Around 10:00 two skiers triggered and were caught in a large avalanche in the East Vail backcountry. The avalanche was in an avalanche path known as King Tut’s. This path is an east aspect near treeline at 11,400 feet.
Topo map, with the approximate dimensions of the avalanche in red.
Image from Google Earth, with a 7.5 minute topo map overlay, and the approximate avalanche dimensions marked in red.

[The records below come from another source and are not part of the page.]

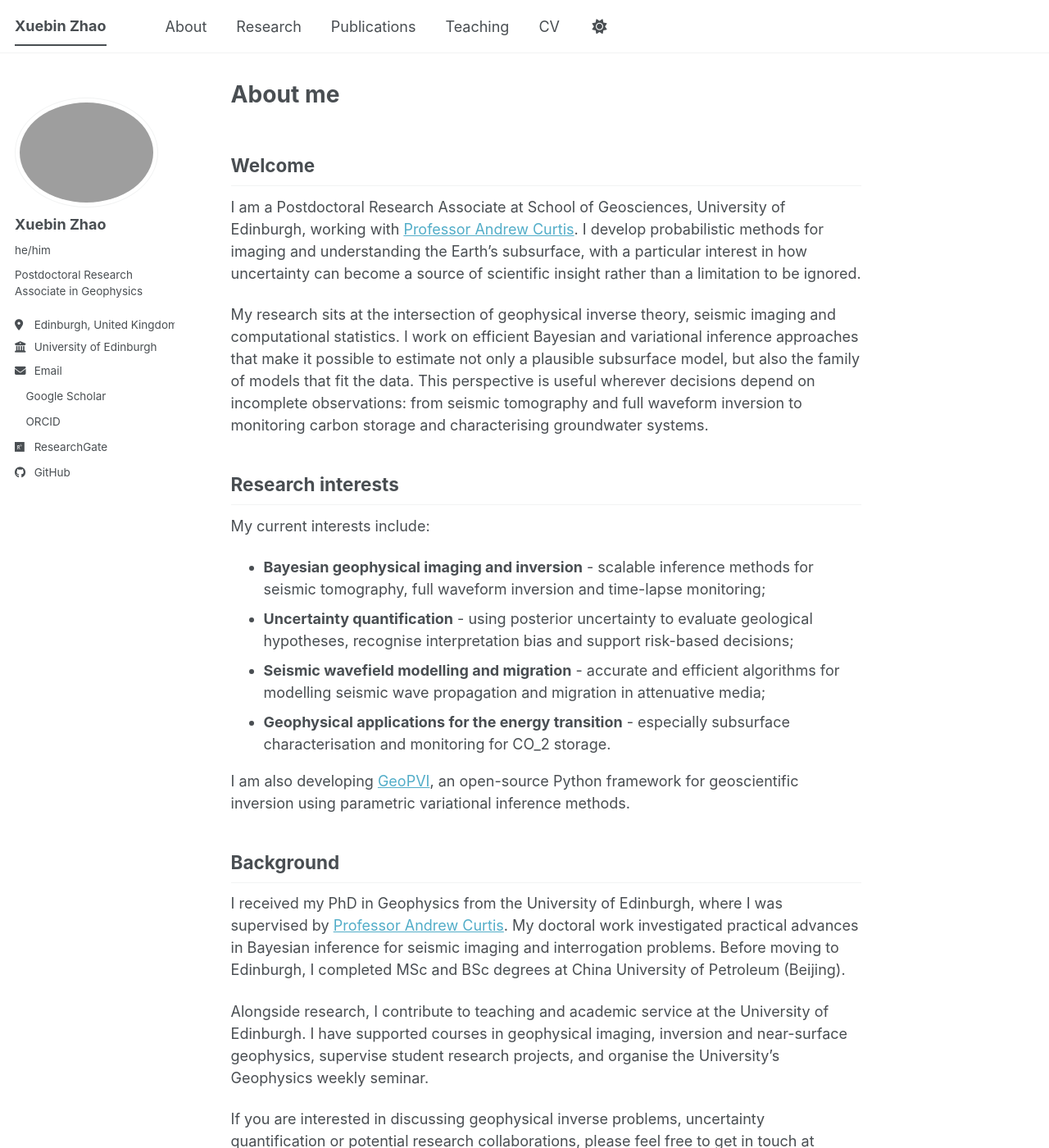
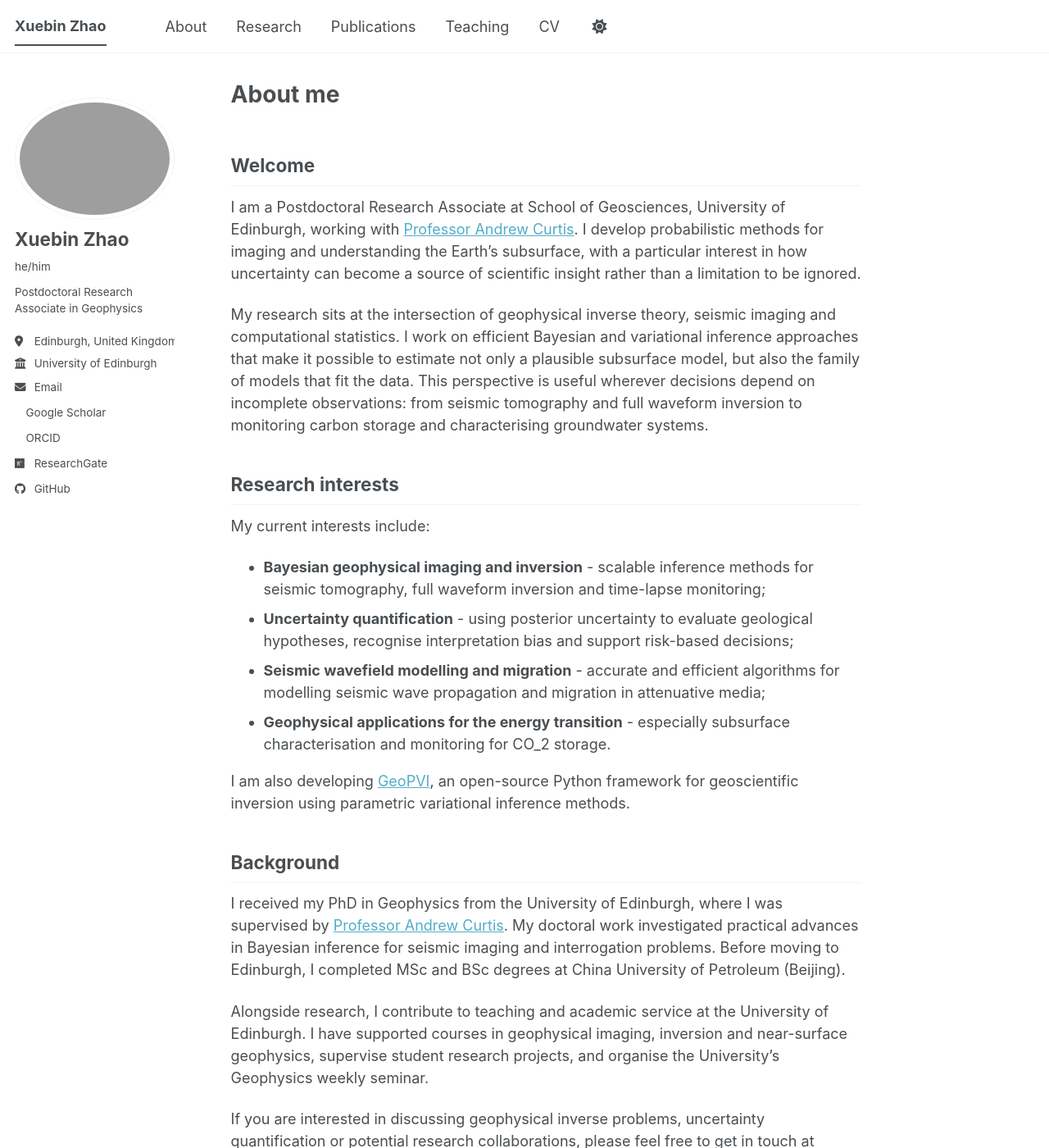
Before and after one commit to XuebinZhaoZXB/xuebinzhaozxb.github.io, a Jekyll site: the page built from content/about.md, in a window 1280 px wide and 1400 px high. Shown: the whole window at 82% size. Built offline with Jekyll 4.4.1, drawn with Linux system fonts in a browser that asks for light colours; a style sheet for code colours, icons or effects is not loaded.

Commit message:
enlarge picture and name fountsize

```diff
--- a/assets/css/main.scss
+++ b/assets/css/main.scss
@@ -37,3 +37,14 @@
     "layout/sidebar",
     "layout/json_cv"
 ;
+
+/* Personal sidebar sizing */
+@include breakpoint($large) {
+  .sidebar .author__avatar img {
+    max-width: 220px;
+  }
+
+  .sidebar .author__name {
+    font-size: $type-size-4;
+  }
+}
```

Skier A was partially buried, with only an arm free. He managed to keep an air pocket, and was able to slowly dig himself out. As soon as Skier A reached his cell phone he called 911 around 11:00. Another group of skiers in the area noticed tracks and then avalanche debris in King Tutís. This group went over to investigate. The group searched the debris with avalanche beacons. They found Skier B on the uphill side of a tree, buried head down, with his boots near or on the surface. Rescue teams evacuated Skier A, and then used explosive to reduce the risk to other rescue workers. Control work did not release the large amount of hang fire in King Tut’s, but did trigger a remote avalanche slightly smaller than the skier triggered avalanche. The rescue teams then recovered Skier B.
This photo was taken from the ridge, looking down the chute in King Tut’s. The crown of the fatal avalanche is out of view below the rollover. Debris is outlined in red, and the avalanche extended a considerable distance to the left of the photo. Debris from the sympathetic avalanche is outlined in yellow.
This was a large avalanche relative to the path, and capable of breaking trees (SS-AS-R4D3-O). The highest part of the crown was in a very steep, narrow, east facing chute through a rock band. The crown was lower in the chute than usual, downslope of a rollover. At the top of the chute, the crown was 4 feet deep, 30 feet wide, on about a 40 degree slope. Below the chute, the avalanche propagated to skier’ left along the base of a cliff band and spread 260 feet wide. The crown remained 4-5 feet deep along its full width. The majority of the skier’s left side of the avalanche ran through large trees. Stauchwalls and step-down fractures were scattered through the upper trees. The bed surface was an old, faceting crust near the ground. The avalanche ran about 600 vertical feet.
On the morning of the 01/12, the CAIC forecast said that “the avalanche danger in the Vail Summit Zone is CONSDIERABLE on north, northeast east, southeast, and south aspects at all elevations.”